[Change detection outputs]
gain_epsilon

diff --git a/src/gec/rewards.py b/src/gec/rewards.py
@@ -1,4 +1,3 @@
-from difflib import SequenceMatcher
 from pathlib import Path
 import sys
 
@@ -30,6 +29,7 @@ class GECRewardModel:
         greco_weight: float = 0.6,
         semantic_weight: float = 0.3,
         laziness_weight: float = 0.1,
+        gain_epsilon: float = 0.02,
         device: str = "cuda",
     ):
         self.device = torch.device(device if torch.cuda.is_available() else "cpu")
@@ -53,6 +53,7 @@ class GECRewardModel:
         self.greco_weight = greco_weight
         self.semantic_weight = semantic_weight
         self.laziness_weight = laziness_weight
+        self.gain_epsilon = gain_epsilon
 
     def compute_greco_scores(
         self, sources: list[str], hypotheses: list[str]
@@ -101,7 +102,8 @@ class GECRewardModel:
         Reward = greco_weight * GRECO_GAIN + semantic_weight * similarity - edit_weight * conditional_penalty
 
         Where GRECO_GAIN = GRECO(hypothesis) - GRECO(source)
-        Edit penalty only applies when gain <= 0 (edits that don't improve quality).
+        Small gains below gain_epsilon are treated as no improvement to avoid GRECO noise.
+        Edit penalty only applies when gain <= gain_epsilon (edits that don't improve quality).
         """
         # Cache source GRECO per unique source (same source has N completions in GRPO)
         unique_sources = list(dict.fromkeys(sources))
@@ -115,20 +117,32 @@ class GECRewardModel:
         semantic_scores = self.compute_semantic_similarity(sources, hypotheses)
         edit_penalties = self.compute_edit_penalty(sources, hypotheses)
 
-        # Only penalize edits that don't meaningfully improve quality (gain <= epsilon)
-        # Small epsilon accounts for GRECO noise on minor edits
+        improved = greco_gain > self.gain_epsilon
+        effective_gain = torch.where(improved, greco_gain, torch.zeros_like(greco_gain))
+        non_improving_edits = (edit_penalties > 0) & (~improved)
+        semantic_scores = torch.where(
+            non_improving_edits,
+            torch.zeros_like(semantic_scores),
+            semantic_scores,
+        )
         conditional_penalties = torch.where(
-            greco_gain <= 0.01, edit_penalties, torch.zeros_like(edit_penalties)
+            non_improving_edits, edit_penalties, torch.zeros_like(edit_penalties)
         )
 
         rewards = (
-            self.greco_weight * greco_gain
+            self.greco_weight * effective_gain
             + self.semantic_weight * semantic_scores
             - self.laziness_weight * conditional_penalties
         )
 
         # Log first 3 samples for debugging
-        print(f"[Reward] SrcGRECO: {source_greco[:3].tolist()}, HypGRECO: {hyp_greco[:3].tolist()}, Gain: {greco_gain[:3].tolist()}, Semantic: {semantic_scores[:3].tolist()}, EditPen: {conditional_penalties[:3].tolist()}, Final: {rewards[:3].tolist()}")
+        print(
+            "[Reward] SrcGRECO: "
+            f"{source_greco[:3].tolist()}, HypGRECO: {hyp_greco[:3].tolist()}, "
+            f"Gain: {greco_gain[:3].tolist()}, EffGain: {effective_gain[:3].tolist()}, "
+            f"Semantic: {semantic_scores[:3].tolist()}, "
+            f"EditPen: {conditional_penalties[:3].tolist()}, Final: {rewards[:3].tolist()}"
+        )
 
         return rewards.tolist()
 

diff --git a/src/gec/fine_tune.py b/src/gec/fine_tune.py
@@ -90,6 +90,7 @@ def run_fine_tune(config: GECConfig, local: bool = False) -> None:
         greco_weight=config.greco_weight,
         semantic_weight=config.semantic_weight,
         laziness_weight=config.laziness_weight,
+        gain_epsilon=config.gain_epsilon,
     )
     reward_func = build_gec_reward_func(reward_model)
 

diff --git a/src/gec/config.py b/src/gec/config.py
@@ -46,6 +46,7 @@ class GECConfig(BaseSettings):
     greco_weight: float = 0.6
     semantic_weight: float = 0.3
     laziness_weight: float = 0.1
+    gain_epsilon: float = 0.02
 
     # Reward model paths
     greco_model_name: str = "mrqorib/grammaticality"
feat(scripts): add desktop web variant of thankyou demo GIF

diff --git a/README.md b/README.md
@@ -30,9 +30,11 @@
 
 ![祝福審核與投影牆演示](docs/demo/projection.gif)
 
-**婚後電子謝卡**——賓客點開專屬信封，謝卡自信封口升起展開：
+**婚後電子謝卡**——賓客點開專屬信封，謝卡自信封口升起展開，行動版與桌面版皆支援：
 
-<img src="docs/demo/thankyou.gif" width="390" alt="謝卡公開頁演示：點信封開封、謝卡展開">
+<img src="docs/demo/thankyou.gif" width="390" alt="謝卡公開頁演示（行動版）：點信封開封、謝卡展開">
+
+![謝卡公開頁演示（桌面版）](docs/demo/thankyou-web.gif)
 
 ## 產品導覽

What is expected: Go through the lines above. Select every one that has the string "quality".

Finished task:
-        Edit penalty only applies when gain <= 0 (edits that don't improve quality).
+        Edit penalty only applies when gain <= gain_epsilon (edits that don't improve quality).
-        # Only penalize edits that don't meaningfully improve quality (gain <= epsilon)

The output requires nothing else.